◆ What you should do ◆
A faithful, word-for-word copy of the data below is required, without pictures.

........

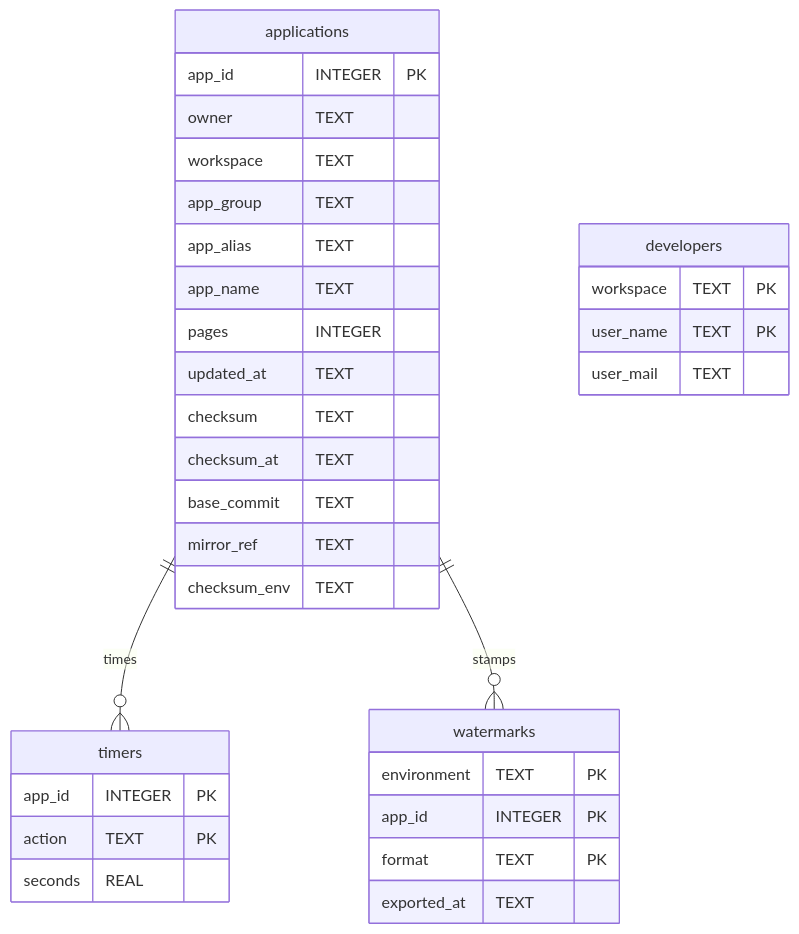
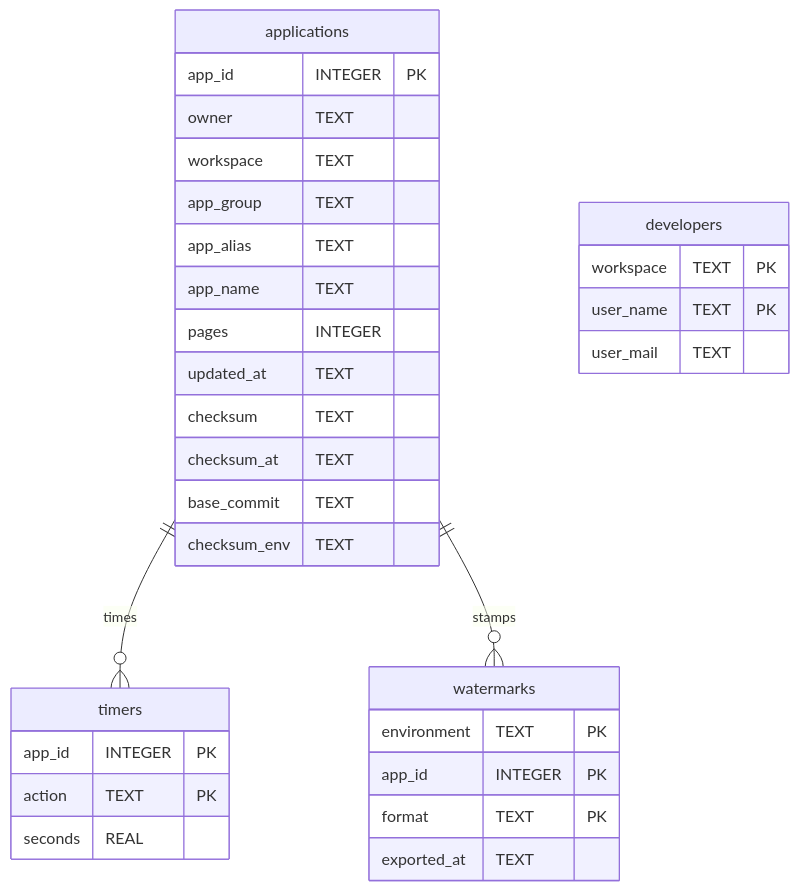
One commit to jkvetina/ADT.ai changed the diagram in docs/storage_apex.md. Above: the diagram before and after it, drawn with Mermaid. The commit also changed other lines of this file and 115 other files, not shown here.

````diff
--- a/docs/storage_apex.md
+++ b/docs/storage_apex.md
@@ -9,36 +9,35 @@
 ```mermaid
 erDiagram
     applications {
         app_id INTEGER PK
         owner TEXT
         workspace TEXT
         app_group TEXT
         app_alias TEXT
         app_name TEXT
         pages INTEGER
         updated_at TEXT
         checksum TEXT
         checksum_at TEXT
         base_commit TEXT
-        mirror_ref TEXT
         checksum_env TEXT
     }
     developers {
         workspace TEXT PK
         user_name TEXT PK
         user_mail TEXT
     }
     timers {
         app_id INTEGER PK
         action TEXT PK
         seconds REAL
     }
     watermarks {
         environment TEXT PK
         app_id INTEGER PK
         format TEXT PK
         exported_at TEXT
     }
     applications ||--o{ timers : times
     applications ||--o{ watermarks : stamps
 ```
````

........

◆ The answer ◆
One commit to jkvetina/ADT.ai changed the diagram in docs/storage_apex.md. Above: the diagram before and after it, drawn with Mermaid. The commit also changed other lines of this file and 115 other files, not shown here.

````diff
--- a/docs/storage_apex.md
+++ b/docs/storage_apex.md
@@ -9,36 +9,35 @@
 ```mermaid
 erDiagram
     applications {
         app_id INTEGER PK
         owner TEXT
         workspace TEXT
         app_group TEXT
         app_alias TEXT
         app_name TEXT
         pages INTEGER
         updated_at TEXT
         checksum TEXT
         checksum_at TEXT
         base_commit TEXT
-        mirror_ref TEXT
         checksum_env TEXT
     }
     developers {
         workspace TEXT PK
         user_name TEXT PK
         user_mail TEXT
     }
     timers {
         app_id INTEGER PK
         action TEXT PK
         seconds REAL
     }
     watermarks {
         environment TEXT PK
         app_id INTEGER PK
         format TEXT PK
         exported_at TEXT
     }
     applications ||--o{ timers : times
     applications ||--o{ watermarks : stamps
 ```
````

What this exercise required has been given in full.